The Cleveland Museum of Art had organized a great exhibit called "Chinese Art in an Age of Revolution: Fu Baoshi (1904-1965)," which actually ends today, but will be at the Metropolitan Museum of Art in New York until the end of April.
The show was interesting from a design perspective because all of the walls were painted deep rich hues rather than the usual stark white gallery backdrop. It's common convention that artwork is best displayed on white walls, so as not to distract the eye from the masterpiece. But in fact, red walls were historically used as a backdrop for art, as the warm engaging colour was thought to draw the onlooker in. I was blown away by how the painted walls of the Fu Baoshi exhibit enhanced the atmosphere of the show.
This is one of Baoshi's most famous pieces, Heaven and Earth Glowing Red, 1964, on loan from China's Nanjing Museum. Baoshi's work speaks to the political and cultural context of socialist China during a turbulent twentieth century, and the wall colours were carefully chosen by designers to reflect this theme. The colours were also used to draw visitors from room to room in a strategic way. Glidden's Matador red (16YR 16/594), for example, captured my attention immediately, giving prominence to specific works, while a deep blue called America's Cup (10BB 11/126) set a dramatic tone at the show's entrance.
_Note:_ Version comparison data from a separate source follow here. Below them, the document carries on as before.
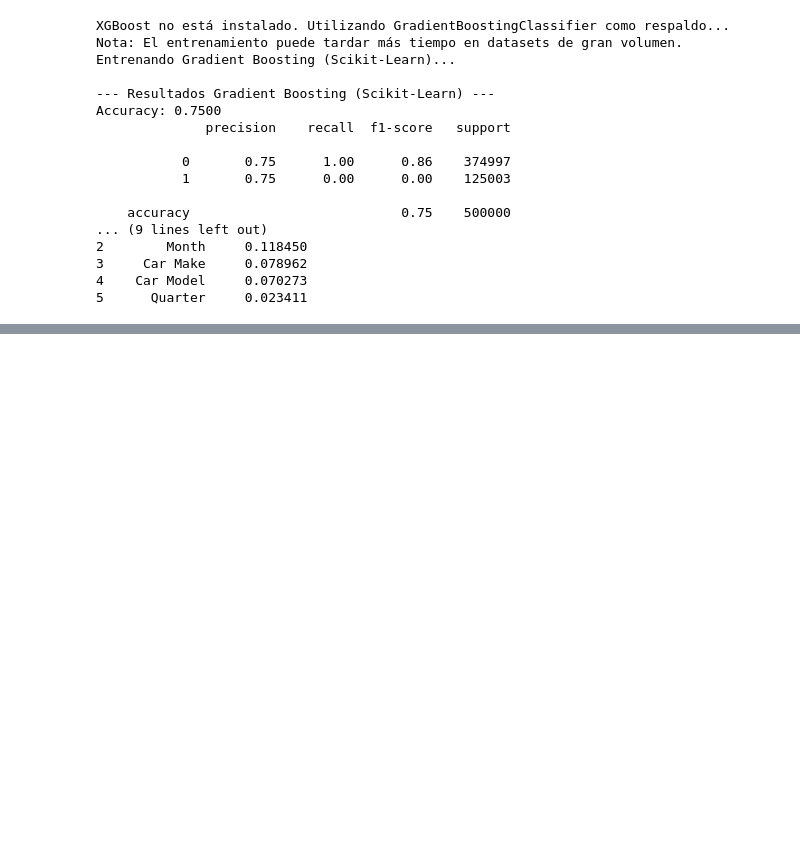
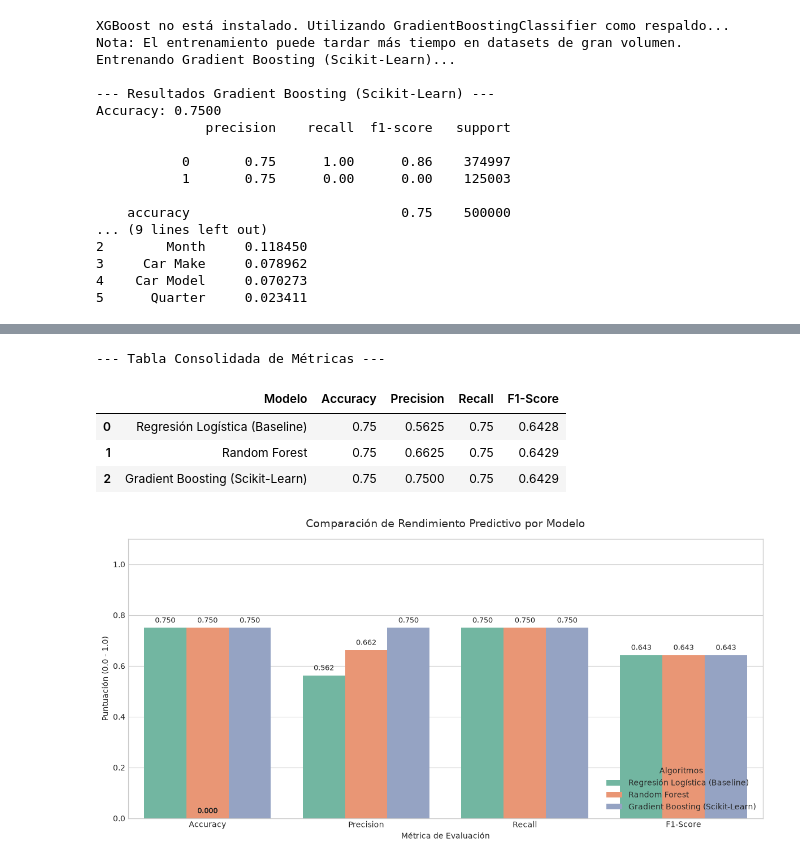
Before and after one commit to Jquishpeq923/car-sales-bigdata, a Jupyter notebook: proyecto_integrador.ipynb, the cells around one changed output, grey strips where cells are left out. Cells and saved outputs as stored; diff of their text form; code cells hidden in the pictures; blank space fills up the shorter version.

Commit message:
Wip: Comparar métricas de modelos

```diff
--- a/proyecto_integrador.ipynb
+++ b/proyecto_integrador.ipynb
@@ -1213,0 +1219,66 @@ Accuracy: 0.7500
+# %%
+import pandas as pd
+import matplotlib.pyplot as plt
+import seaborn as sns
+from sklearn.metrics import accuracy_score, precision_score, recall_score, f1_score
+
+# 1. Función auxiliar para calcular y extraer todas las métricas de un modelo
+# Utilizamos average='weighted' por si las clases de High_Value_Sale están desbalanceadas
+def obtener_metricas(y_true, y_pred, nombre):
+    return {
+        'Modelo': nombre,
+        'Accuracy': accuracy_score(y_true, y_pred),
+        'Precision': precision_score(y_true, y_pred, average='weighted', zero_division=0),
+        'Recall': recall_score(y_true, y_pred, average='weighted', zero_division=0),
+        'F1-Score': f1_score(y_true, y_pred, average='weighted', zero_division=0)
+    }
+
+# 2. Recopilar las métricas de los tres modelos previamente entrenados
+# (Asume que y_pred_log, y_pred_rf, y_pred_boost y la variable nombre_modelo siguen en memoria)
+lista_metricas = [
+    obtener_metricas(y_test, y_pred_log, 'Regresión Logística (Baseline)'),
+    obtener_metricas(y_test, y_pred_rf, 'Random Forest'),
+    obtener_metricas(y_test, y_pred_boost, nombre_modelo) # nombre_modelo viene del paso 12
+]
+
+# 3. Crear el DataFrame Comparativo
+df_comparativa = pd.DataFrame(lista_metricas)
+
+# 4. Mostrar la tabla con formato en Jupyter
+print("--- Tabla Consolidada de Métricas ---")
+display(df_comparativa.round(4)) # display() crea una tabla HTML muy limpia en el Notebook
+
+# ================= GRÁFICO COMPARATIVO =================
+
+# 5. Transformar el DataFrame para facilitar la graficación con Seaborn (formato "long")
+df_melted = df_comparativa.melt(id_vars='Modelo', var_name='Métrica', value_name='Puntuación')
+
+# 6. Crear el gráfico de barras agrupadas
+plt.figure(figsize=(12, 6))
+grafico = sns.barplot(x='Métrica', y='Puntuación', hue='Modelo', data=df_melted, palette='Set2')
+
+# Ajustes estéticos del gráfico
+plt.title('Comparación de Rendimiento Predictivo por Modelo', fontsize=14, pad=15)
+plt.ylim(0, 1.1) # Rango de 0 a 1 para porcentajes
+plt.ylabel('Puntuación (0.0 - 1.0)')
+plt.xlabel('Métrica de Evaluación')
+plt.legend(loc='lower right', title='Algoritmos')
+
+# Añadir las etiquetas de datos sobre cada barra para mayor claridad
+for p in grafico.patches:
+    grafico.annotate(format(p.get_height(), '.3f'),
+                     (p.get_x() + p.get_width() / 2., p.get_height()),
+                     ha = 'center', va = 'center',
+                     xytext = (0, 9),
+                     textcoords = 'offset points',
+                     fontsize=9)
+
+plt.tight_layout()
+plt.show()
+# %% [output]
+--- Tabla Consolidada de Métricas ---
+|  | Modelo | Accuracy | Precision | Recall | F1-Score |
+| 0 | Regresión Logística (Baseline) | 0.75 | 0.5625 | 0.75 | 0.6428 |
+| 1 | Random Forest | 0.75 | 0.6625 | 0.75 | 0.6429 |
+| 2 | Gradient Boosting (Scikit-Learn) | 0.75 | 0.7500 | 0.75 | 0.6429 |
+[figure, added]
```
Also changed, not shown: parts of 4 cells of this notebook.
Below are the Glidden paint colours used in the exhibit, available through The Home Depot. I think they would make an equally sophisticated palette at home.
Matador (16YR 16/594)
America's Cup (10BB 11/126)
Great Grey (50BG 14/036)
Whetstone (30GY 27/036)
Barn Swallow (30YY 30/106)
Sea Gull Grey (30YY 42/083)
Secret Affair (60YR 83/017)
To get an inside look at how gallery exhibits are designed, here's an interview with the museum's Associate Exhibition Designer, Jim Engelman.
As an aside, admission to The Cleveland Museum of Art's fantastic permanent collection, which boasts works from Monet to Warhol, is free. Beyond the art, the building itself is impressive and really merits a visit.
Originally built in 1916, the historic building was expanded in 2009 by architect Rafael Vinoly.
Vinoly's contemporary East Wing addition beautifully complements the historic façade.
Manageable in size, the gallery is a treat to walk through, complete with sunny glass corridors and gorgeous views of the Fine Arts Garden designed by Frederick Olmsted in 1928.
Cherry blossoms bloom around the banks of a lagoon in Olmsted's garden. I visited when there was snow on the ground, but look forward to going back and experiencing the garden come summer!
For more great paint picks, see our Editors' Favourite Paint Colours photo gallery.
1. Tony Dejak, courtesy of the The Associated Press
2. Heaven and Earth Glowing Red 1964, by Fu Baoshi, The Cleveland Museum of Art
10-13. The Cleveland Museum of Art